Items from a dataset
┌──
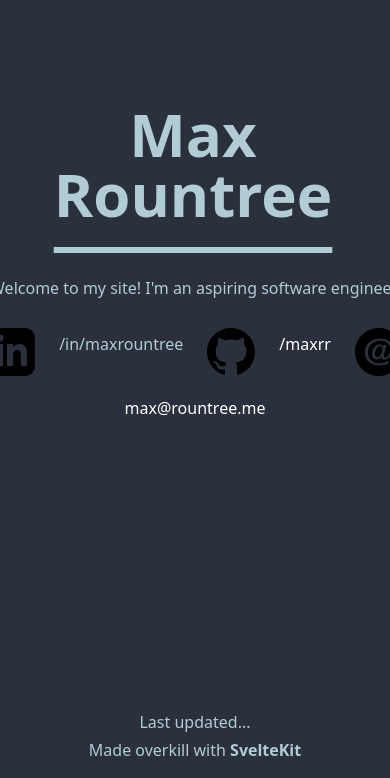
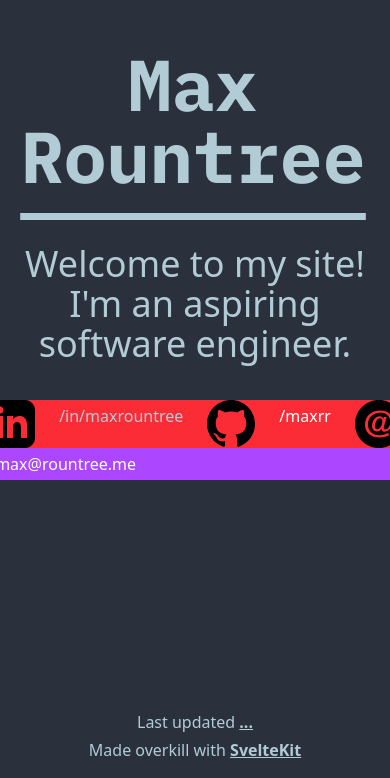
Before and after one commit to maxrr/portfolio-website, a SvelteKit app: page / in a window 390 px wide. Shown: the part 190-968 px from the top of the page. Built offline with nearby package versions, Linux system fonts and the light colour scheme; no server answers.

Commit message:
Partial revitalization

```diff
--- a/src/app.css
+++ b/src/app.css
@@ -1,4 +1,8 @@
 @import "tailwindcss";
+
+/* https://tailwindcss.com/docs/dark-mode#toggling-dark-mode-manually */
+@custom-variant dark (&:where([data-theme=dark], [data-theme=dark] *));
+
 @plugin "daisyui" {
 	themes: emerald, dim --default --prefersdark;
 }
@@ -14,13 +18,6 @@ html, body {
 	height: 100%;
 }
 
-.body-stop-scroll {
-	height: 100%;
-	overflow: hidden;
+a {
+	text-decoration-line: underline;
 }
-
-.body-stop-scroll-bar-adjustment {
-	position: absolute;
-	left: 0;
-	width: calc(100% - 0.5rem);
-}
--- a/src/app.d.ts
+++ b/src/app.d.ts
@@ -3,9 +3,7 @@
 // and what to do when importing types
 declare namespace App {
 	// interface Locals {}
-	// interface PageData {
-	// 	projects?: Project[],
-	// }
+	// interface PageData {}
 	// interface Error {}
 	// interface Platform {}
 }
--- a/src/routes/+layout.svelte
+++ b/src/routes/+layout.svelte
@@ -15,40 +15,41 @@
 	let { data, children }: Props = $props();
 	let now = moment();
 
-	async function date(): Promise<moment.Moment> {
+	// TODO: Derive this from the func below
+	let lastUpdatedTitle = $state('Retrieving details...');
+
+	async function retrieveLastCommitDatetime(): Promise<moment.Moment> {
 		const commitInfo = await data.streamed.githubLastUpdated;
 		return Promise.resolve(moment(commitInfo?.commit?.author?.date));
 	}
 </script>
 
 <div class="absolute float-right top-4 right-4">
-	<!-- <LightSwitch /> -->
+	<!-- TODO: <LightSwitch /> -->
 </div>
 
 {@render children?.()}
 
 <div
-	class="relative h-auto lg:h-0 bottom-0 lg:bottom-6 mt-2 md:mt-0 p-4 pt-0 lg:py-0 right-0 w-full align-middle text-primary-900 dark:text-surface-400 flex flex-col lg:flex-row items-center justify-center lg:justify-between"
+	class="relative h-auto lg:h-0 bottom-0 lg:bottom-6 mt-2 md:mt-0 p-4 pt-0 lg:py-0 right-0 w-full align-middle flex flex-col lg:flex-row items-center justify-start lg:justify-between"
 >
-	{#await date()}
-		<p class="mb-1 mt-12 lg:m-0 justify-self-start">Last updated...</p>
+	<p class="mb-1 mt-12 lg:m-0 justify-self-start" title={lastUpdatedTitle}>
+		Last updated <a href="https://github.com/maxrr/portfolio-website" target="_blank"
+			><strong>
+				{#await retrieveLastCommitDatetime()}
+					...
 				{:then lastUpdated}
 					{#if lastUpdated > now}
-			<p class="mb-1 lg:m-0 justify-self-start" title={lastUpdated.format('M/D/YY h:mma Z')}>
-				Last updated... <a href="https://github.com/maxrr/portfolio-website" target="_blank"
-					><strong>a while ago</strong></a
-				>?
-			</p>
+						a while ago?
 					{:else}
-			<p class="mb-1 lg:m-0 justify-self-start" title={lastUpdated.format('M/D/YY h:mma Z')}>
-				Last updated <a href="https://github.com/maxrr/portfolio-website" target="_blank"
-					><strong>{lastUpdated.from(now)}</strong></a
-				>.
-			</p>
+						{lastUpdated.from(now)}.
 					{/if}
 				{:catch}
-		<p class="mb-1 mt-12 md:m-0 justify-self-start">Error fetching last commit date :(</p>
+					in another timeline...
 				{/await}
+			</strong></a
+		>
+	</p>
 
 	<p class="text-center">
 		Made overkill with <a href="https://kit.svelte.dev/" target="_blank"
@@ -59,10 +60,9 @@
 
 <style>
 	p > a {
-		/* @apply transition-all; */ /* mass-replaced */
-		/* @apply underline; */ /* mass-replaced */
+		transition: all 100ms ease-in-out;
 	}
 	p > a:hover {
-		/* @apply text-surface-700-300; */ /* mass-replaced */
+		color:hsl(from var(--color-base-content) h s calc(l + 20))
 	}
 </style>
--- a/src/routes/+page.svelte
+++ b/src/routes/+page.svelte
@@ -1,37 +1,36 @@
 <svelte:head>
 	<title>Home • rountr.ee</title>
 	<meta name="description" content="Homepage of rountr.ee, Max Rountree's portfolio website" />
-	<link rel="preconnect" href="https://fonts.googleapis.com">
-	<link rel="preconnect" href="https://fonts.gstatic.com" crossorigin="anonymous">
-	<link href="https://fonts.googleapis.com/css2?family=Indie+Flower&display=swap" rel="stylesheet">
+	<link rel="preconnect" href="https://fonts.googleapis.com" />
+	<link rel="preconnect" href="https://fonts.gstatic.com" crossorigin="anonymous" />
+	<link
+		href="https://fonts.googleapis.com/css2?family=IBM+Plex+Mono:ital,wght@0,100;0,200;0,300;0,400;0,500;0,600;0,700;1,100;1,200;1,300;1,400;1,500;1,600;1,700&family=Roboto+Mono:ital,wght@0,100..700;1,100..700&display=swap"
+		rel="stylesheet"
+	/>
 </svelte:head>
 
-<!--
-	TODO: Figure out why I HAVE to specify h-auto min-h-full...
-	It seems like the calculation using h-full here takes 100% of the element's `auto` calculated height
-	instead of the height set by min-height. Very strange.
--->
-<!-- <div class="h-auto min-h-screen m-auto flex items-center py-24"> -->
 <div class="min-h-screen flex items-center justify-center py-24 pb-8 md:pb-24">
-	<!-- <div
-		class="mx-auto flex flex-col lg:flex-row justify-center lg:justify-between items-center space-y-5 w-4/5 xl:w-3/4 max-w-6xl gap-12 md:gap-24"
-	> -->
-	<!-- TODO: Use this to change outline color, also use tilt.js <p>{$modeCurrent}</p> -->
 	<div
-		class="flex flex-col lg:flex-row justify-center lg:justify-between items-center space-y-5 w-3/4 max-w-4xl gap-12 md:gap-24"
+		class="flex flex-col lg:flex-row justify-center lg:justify-between items-center space-y-5 w-3/4 max-w-5xl gap-12 md:gap-24"
 	>
 		<!-- Left panel - name, subtitle, links -->
 		<div class="flex flex-col gap-4 justify-center items-center lg:items-start">
 			<h1
-				class="font-extrabold text-6xl sm:text-7xl lg:text-8xl mb-1 -ml-1 text-center lg:text-left"
+				class="mb-1 -ml-1 font-extrabold text-7xl sm:text-8xl lg:text-9xl text-center lg:text-left"
 			>
 				Max<br />
 				<span class="underline underline-offset-[30px]">Rountree</span>
 			</h1>
-			<p class="h3 mt-8 -mb-8 max-w-md lg:max-w-lg text-center lg:text-left">Welcome to my site! I'm an aspiring software engineer.</p>
-			<!-- <p class="h2 font-normal pt-7 pb-2">I like to make things.</p> -->
-			<p class="h2 font-normal pt-7 pb-0"></p>
-			<div class="flex gap-4 w-auto float-left">
+			<h2 class="mt-8 -mb-8 max-w-md lg:max-w-lg text-center lg:text-left text-4xl">
+				Welcome to my site! I'm an aspiring software engineer.
+			</h2>
+			<!-- <p class="h2 font-normal pt-7 pb-0"></p> -->
+		</div>
+
+		<!-- Right panel -->
+		<!-- TODO: Component-ify this -->
+		<div class="bg-purple-500">
+			<div class="flex gap-4 w-auto h-auto bg-red-500 float-left">
 				<a
 					href="https://www.linkedin.com/in/maxrountree/"
 					target="_blank"
@@ -45,7 +44,7 @@
 						/></svg
 					>
 				</a>
-				<div class="card py-1 px-2 bg-gradient-to-r from-tertiary-500 to-primary-500" data-popup="popupLinkedin">
+				<div class="card py-1 px-2 bg-gradient-to-r from-tertiary-500 to-primary-500">
 					<p>/in/maxrountree</p>
 				</div>
 				<a
@@ -60,7 +59,7 @@
 						/></svg
 					>
 				</a>
-				<div class="card py-1 px-2 bg-gradient-to-r from-primary-500 to-secondary-500 text-white" data-popup="popupGithub">
+				<div class="card py-1 px-2 bg-gradient-to-r from-primary-500 to-secondary-500 text-white">
 					<p>/maxrr</p>
 				</div>
 				<a
@@ -75,7 +74,7 @@
 					>
 				</a>
 			</div>
-			<div class="card py-1 px-2 bg-gradient-to-r from-secondary-500 to-tertiary-500 text-white" data-popup="popupEmail">
+			<div class="card py-1 px-2 bg-gradient-to-r from-secondary-500 to-tertiary-500 text-white">
 				<p>max@rountree.me</p>
 			</div>
 		</div>
@@ -84,20 +83,21 @@
 
 <style>
 	h1 {
-/* @apply drop-shadow-2xl; */ /* mass-replaced */
+		font-family: 'IBM Plex Mono', monospace;
+		/* @apply drop-shadow-2xl; */ /* mass-replaced */
 	}
 
 	path {
-/* @apply fill-token; */ /* mass-replaced */
+		/* @apply fill-token; */ /* mass-replaced */
 	}
 
 	a > svg > path {
-/* @apply transition-all; */ /* mass-replaced */
+		/* @apply transition-all; */ /* mass-replaced */
 		transition: 0.12s all ease;
 	}
 
 	a:hover > svg > path {
-/* @apply brightness-50; */ /* mass-replaced */
+		/* @apply brightness-50; */ /* mass-replaced */
 		transform: scale(0.95) translate(2.5%, 2.5%);
 	}
 </style>
```
Lines whose indentation alone changed are shown as unchanged.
└──
WORK INSTRUCTIONS – Of the lines above, count those containing the word "anonymous", and give the number by itself.

RESPONSE TO THIS EXERCISE – 2